(Your objective): An exact copy of every entry is needed, with the images left out.

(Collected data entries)
-*-
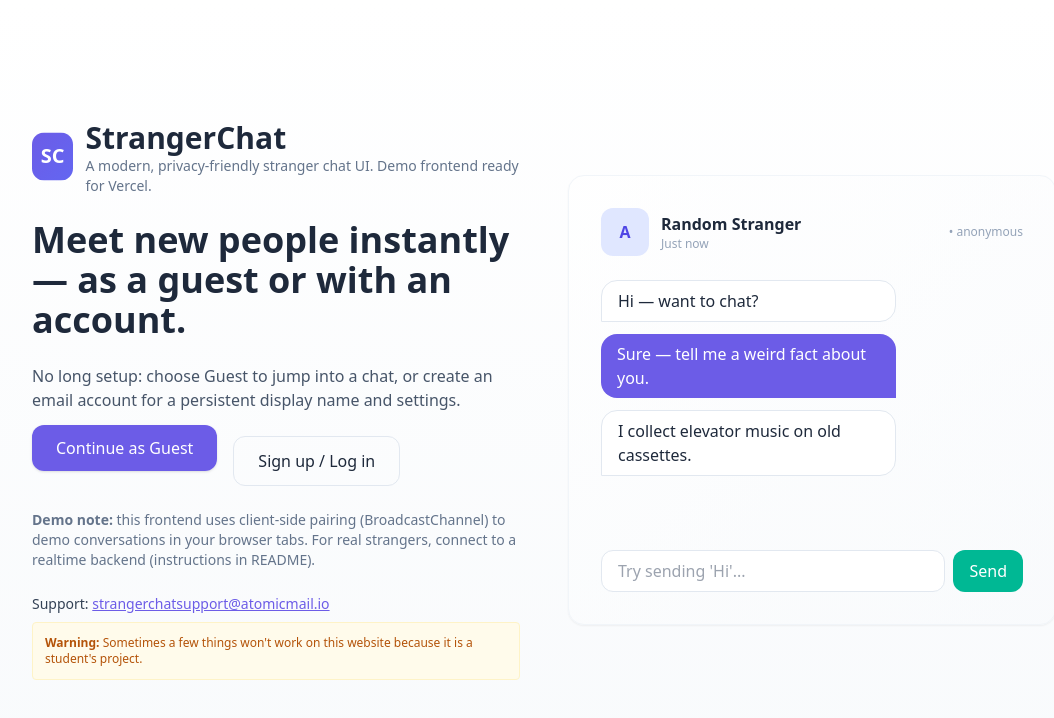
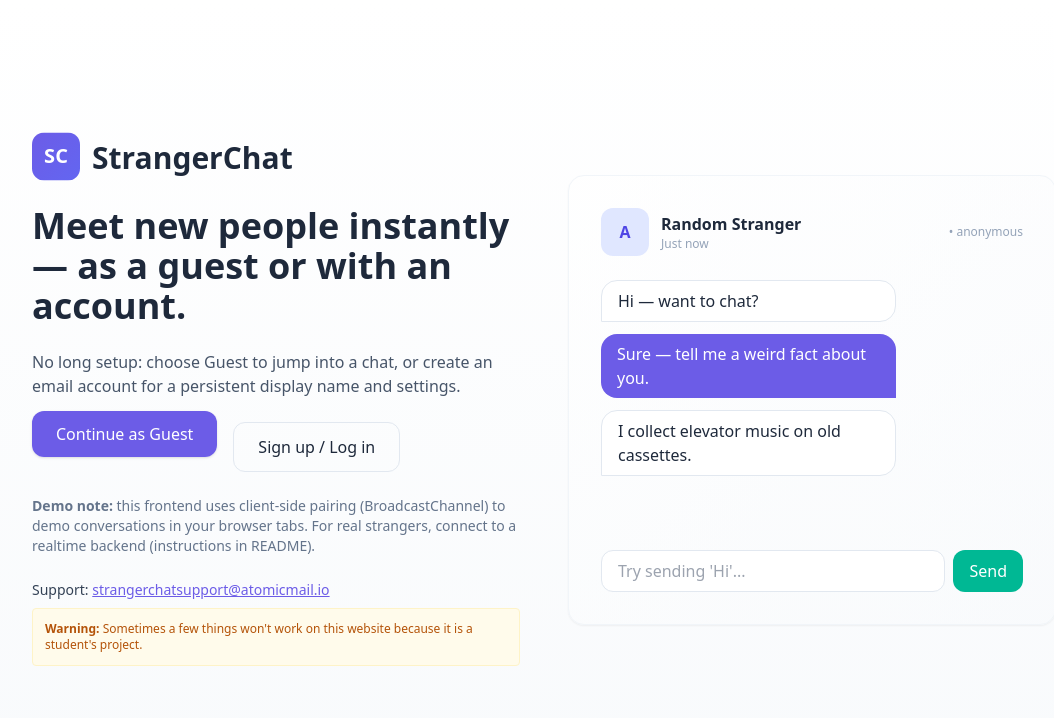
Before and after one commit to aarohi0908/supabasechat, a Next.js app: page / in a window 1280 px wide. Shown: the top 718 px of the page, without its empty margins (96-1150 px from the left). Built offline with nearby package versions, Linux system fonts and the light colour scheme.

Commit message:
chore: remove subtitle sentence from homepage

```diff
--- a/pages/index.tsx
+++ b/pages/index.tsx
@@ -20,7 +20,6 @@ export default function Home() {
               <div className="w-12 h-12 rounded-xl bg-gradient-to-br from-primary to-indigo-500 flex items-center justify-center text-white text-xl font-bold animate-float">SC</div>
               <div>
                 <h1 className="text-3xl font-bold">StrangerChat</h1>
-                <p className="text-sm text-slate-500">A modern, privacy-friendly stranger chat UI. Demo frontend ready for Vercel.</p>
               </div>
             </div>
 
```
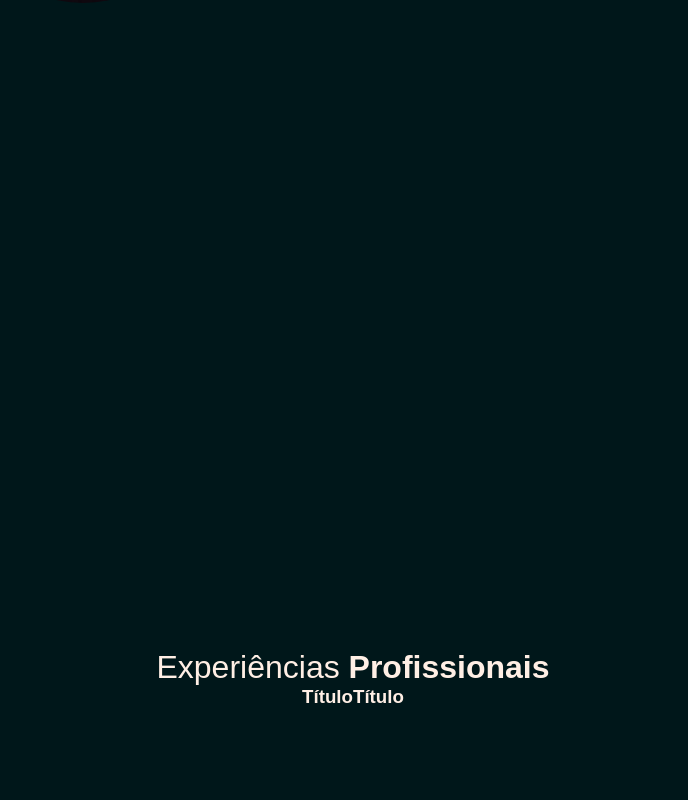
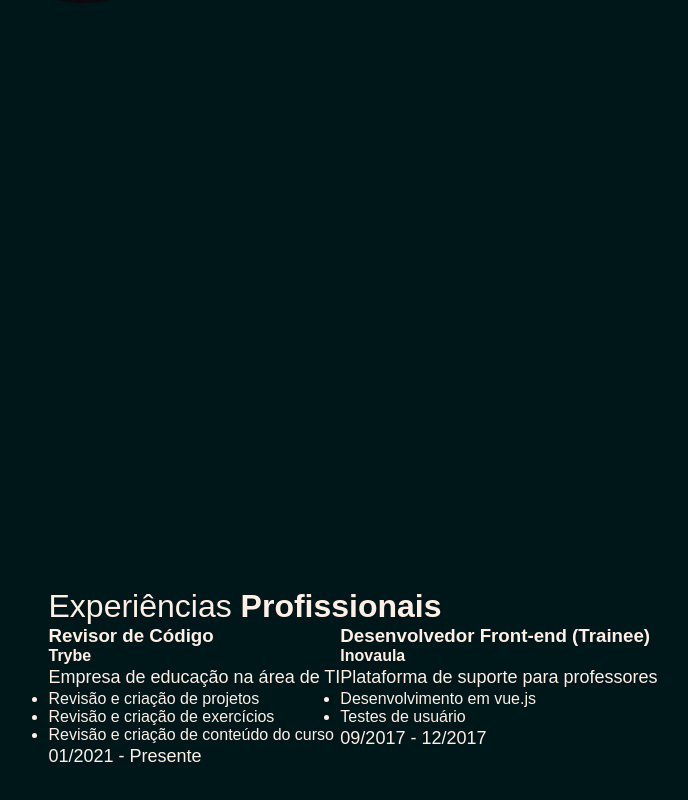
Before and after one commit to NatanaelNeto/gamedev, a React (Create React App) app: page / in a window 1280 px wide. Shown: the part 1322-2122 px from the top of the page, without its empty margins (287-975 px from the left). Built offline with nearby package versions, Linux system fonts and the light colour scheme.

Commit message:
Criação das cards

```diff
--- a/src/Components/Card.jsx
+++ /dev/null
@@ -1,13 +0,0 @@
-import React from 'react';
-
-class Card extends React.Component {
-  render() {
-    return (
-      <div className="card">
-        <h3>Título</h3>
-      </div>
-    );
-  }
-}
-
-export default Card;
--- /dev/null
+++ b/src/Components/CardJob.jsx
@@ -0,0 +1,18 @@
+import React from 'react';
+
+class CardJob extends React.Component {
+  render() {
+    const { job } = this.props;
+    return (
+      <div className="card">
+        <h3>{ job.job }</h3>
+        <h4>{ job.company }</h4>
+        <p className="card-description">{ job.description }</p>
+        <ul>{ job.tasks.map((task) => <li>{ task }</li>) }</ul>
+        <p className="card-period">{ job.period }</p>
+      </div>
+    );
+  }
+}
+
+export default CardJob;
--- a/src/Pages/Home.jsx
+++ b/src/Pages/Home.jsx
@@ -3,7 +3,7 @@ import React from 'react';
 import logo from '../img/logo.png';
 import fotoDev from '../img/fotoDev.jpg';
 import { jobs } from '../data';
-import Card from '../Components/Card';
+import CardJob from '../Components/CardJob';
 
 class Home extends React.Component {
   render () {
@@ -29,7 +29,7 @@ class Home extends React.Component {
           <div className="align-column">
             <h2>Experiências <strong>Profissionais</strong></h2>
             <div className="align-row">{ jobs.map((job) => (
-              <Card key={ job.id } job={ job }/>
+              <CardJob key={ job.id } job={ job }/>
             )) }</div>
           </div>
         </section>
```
-*-
(Exercise result):
Before and after one commit to aarohi0908/supabasechat, a Next.js app: page / in a window 1280 px wide. Shown: the top 718 px of the page, without its empty margins (96-1150 px from the left). Built offline with nearby package versions, Linux system fonts and the light colour scheme.

Commit message:
chore: remove subtitle sentence from homepage

```diff
--- a/pages/index.tsx
+++ b/pages/index.tsx
@@ -20,7 +20,6 @@ export default function Home() {
               <div className="w-12 h-12 rounded-xl bg-gradient-to-br from-primary to-indigo-500 flex items-center justify-center text-white text-xl font-bold animate-float">SC</div>
               <div>
                 <h1 className="text-3xl font-bold">StrangerChat</h1>
-                <p className="text-sm text-slate-500">A modern, privacy-friendly stranger chat UI. Demo frontend ready for Vercel.</p>
               </div>
             </div>
 
```
Before and after one commit to NatanaelNeto/gamedev, a React (Create React App) app: page / in a window 1280 px wide. Shown: the part 1322-2122 px from the top of the page, without its empty margins (287-975 px from the left). Built offline with nearby package versions, Linux system fonts and the light colour scheme.

Commit message:
Criação das cards

```diff
--- a/src/Components/Card.jsx
+++ /dev/null
@@ -1,13 +0,0 @@
-import React from 'react';
-
-class Card extends React.Component {
-  render() {
-    return (
-      <div className="card">
-        <h3>Título</h3>
-      </div>
-    );
-  }
-}
-
-export default Card;
--- /dev/null
+++ b/src/Components/CardJob.jsx
@@ -0,0 +1,18 @@
+import React from 'react';
+
+class CardJob extends React.Component {
+  render() {
+    const { job } = this.props;
+    return (
+      <div className="card">
+        <h3>{ job.job }</h3>
+        <h4>{ job.company }</h4>
+        <p className="card-description">{ job.description }</p>
+        <ul>{ job.tasks.map((task) => <li>{ task }</li>) }</ul>
+        <p className="card-period">{ job.period }</p>
+      </div>
+    );
+  }
+}
+
+export default CardJob;
--- a/src/Pages/Home.jsx
+++ b/src/Pages/Home.jsx
@@ -3,7 +3,7 @@ import React from 'react';
 import logo from '../img/logo.png';
 import fotoDev from '../img/fotoDev.jpg';
 import { jobs } from '../data';
-import Card from '../Components/Card';
+import CardJob from '../Components/CardJob';
 
 class Home extends React.Component {
   render () {
@@ -29,7 +29,7 @@ class Home extends React.Component {
           <div className="align-column">
             <h2>Experiências <strong>Profissionais</strong></h2>
             <div className="align-row">{ jobs.map((job) => (
-              <Card key={ job.id } job={ job }/>
+              <CardJob key={ job.id } job={ job }/>
             )) }</div>
           </div>
         </section>
```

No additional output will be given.